EXERCISE INSTRUCTIONS:
When a line of the entries contains "skipped", please list that line.

___ RECORDS FOR THIS TASK

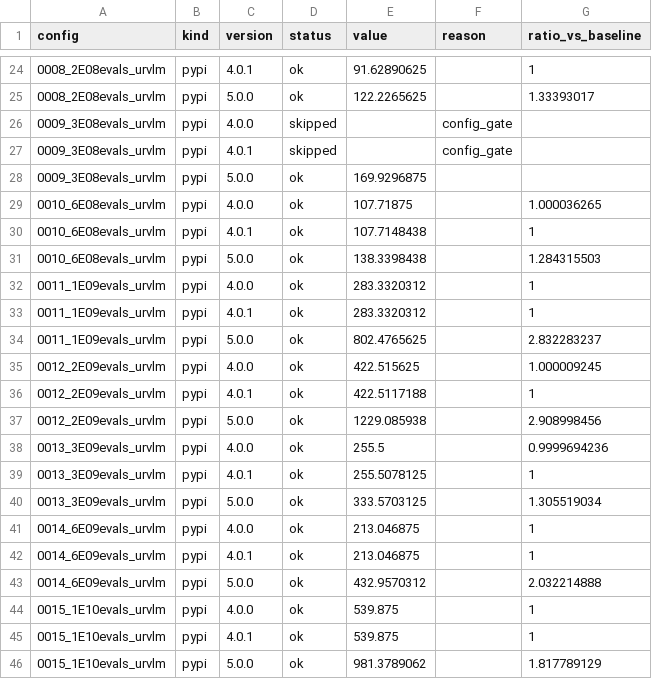
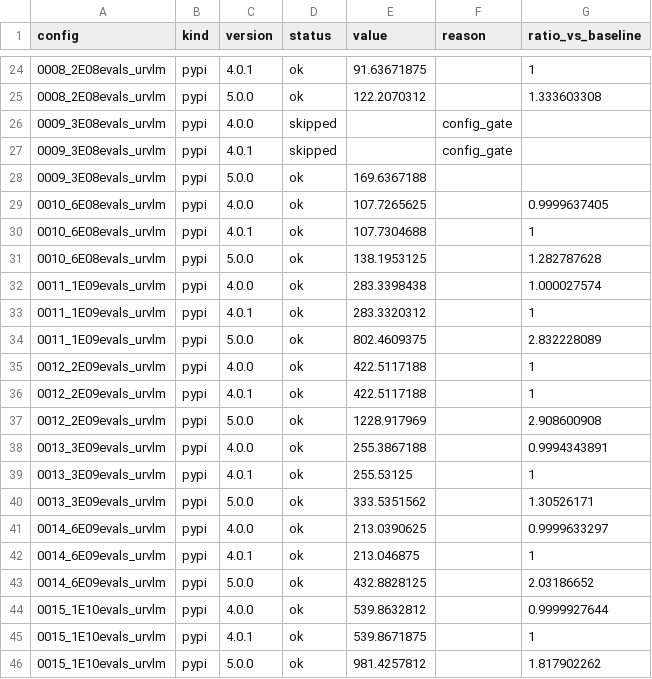
Before and after one commit to 20086080/PteraSoftware, a CSV file: docs/_static/benchmarks/solver_run_memory.csv, drawn as a sheet; only a part is shown, gaps mark what is left out; the diff covers the shown part only.

```diff
--- a/docs/_static/benchmarks/solver_run_memory.csv
+++ b/docs/_static/benchmarks/solver_run_memory.csv
@@ -24,23 +24,23 @@ config,kind,version,status,value,reason,ratio_vs_baseline
-0008_2E08evals_urvlm,pypi,4.0.1,ok,91.62890625,,1
-0008_2E08evals_urvlm,pypi,5.0.0,ok,122.2265625,,1.33393017
+0008_2E08evals_urvlm,pypi,4.0.1,ok,91.63671875,,1
+0008_2E08evals_urvlm,pypi,5.0.0,ok,122.2070312,,1.333603308
 0009_3E08evals_urvlm,pypi,4.0.0,skipped,,config_gate,
 0009_3E08evals_urvlm,pypi,4.0.1,skipped,,config_gate,
-0009_3E08evals_urvlm,pypi,5.0.0,ok,169.9296875,,
-0010_6E08evals_urvlm,pypi,4.0.0,ok,107.71875,,1.000036265
-0010_6E08evals_urvlm,pypi,4.0.1,ok,107.7148438,,1
-0010_6E08evals_urvlm,pypi,5.0.0,ok,138.3398438,,1.284315503
-0011_1E09evals_urvlm,pypi,4.0.0,ok,283.3320312,,1
+0009_3E08evals_urvlm,pypi,5.0.0,ok,169.6367188,,
+0010_6E08evals_urvlm,pypi,4.0.0,ok,107.7265625,,0.9999637405
+0010_6E08evals_urvlm,pypi,4.0.1,ok,107.7304688,,1
+0010_6E08evals_urvlm,pypi,5.0.0,ok,138.1953125,,1.282787628
+0011_1E09evals_urvlm,pypi,4.0.0,ok,283.3398438,,1.000027574
 0011_1E09evals_urvlm,pypi,4.0.1,ok,283.3320312,,1
-0011_1E09evals_urvlm,pypi,5.0.0,ok,802.4765625,,2.832283237
-0012_2E09evals_urvlm,pypi,4.0.0,ok,422.515625,,1.000009245
+0011_1E09evals_urvlm,pypi,5.0.0,ok,802.4609375,,2.832228089
+0012_2E09evals_urvlm,pypi,4.0.0,ok,422.5117188,,1
 0012_2E09evals_urvlm,pypi,4.0.1,ok,422.5117188,,1
-0012_2E09evals_urvlm,pypi,5.0.0,ok,1229.085938,,2.908998456
-0013_3E09evals_urvlm,pypi,4.0.0,ok,255.5,,0.9999694236
-0013_3E09evals_urvlm,pypi,4.0.1,ok,255.5078125,,1
-0013_3E09evals_urvlm,pypi,5.0.0,ok,333.5703125,,1.305519034
-0014_6E09evals_urvlm,pypi,4.0.0,ok,213.046875,,1
+0012_2E09evals_urvlm,pypi,5.0.0,ok,1228.917969,,2.908600908
+0013_3E09evals_urvlm,pypi,4.0.0,ok,255.3867188,,0.9994343891
+0013_3E09evals_urvlm,pypi,4.0.1,ok,255.53125,,1
+0013_3E09evals_urvlm,pypi,5.0.0,ok,333.5351562,,1.30526171
+0014_6E09evals_urvlm,pypi,4.0.0,ok,213.0390625,,0.9999633297
 0014_6E09evals_urvlm,pypi,4.0.1,ok,213.046875,,1
-0014_6E09evals_urvlm,pypi,5.0.0,ok,432.9570312,,2.032214888
-0015_1E10evals_urvlm,pypi,4.0.0,ok,539.875,,1
-0015_1E10evals_urvlm,pypi,4.0.1,ok,539.875,,1
-0015_1E10evals_urvlm,pypi,5.0.0,ok,981.3789062,,1.817789129
+0014_6E09evals_urvlm,pypi,5.0.0,ok,432.8828125,,2.03186652
+0015_1E10evals_urvlm,pypi,4.0.0,ok,539.8632812,,0.9999927644
+0015_1E10evals_urvlm,pypi,4.0.1,ok,539.8671875,,1
+0015_1E10evals_urvlm,pypi,5.0.0,ok,981.4257812,,1.817902262
```
Also changed, not shown: 57 edited cells elsewhere in this file, docs/_static/benchmarks/solver_run_time.csv, 8 other files.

______

SOLUTION BELOW:
 0009_3E08evals_urvlm,pypi,4.0.0,skipped,,config_gate,
 0009_3E08evals_urvlm,pypi,4.0.1,skipped,,config_gate,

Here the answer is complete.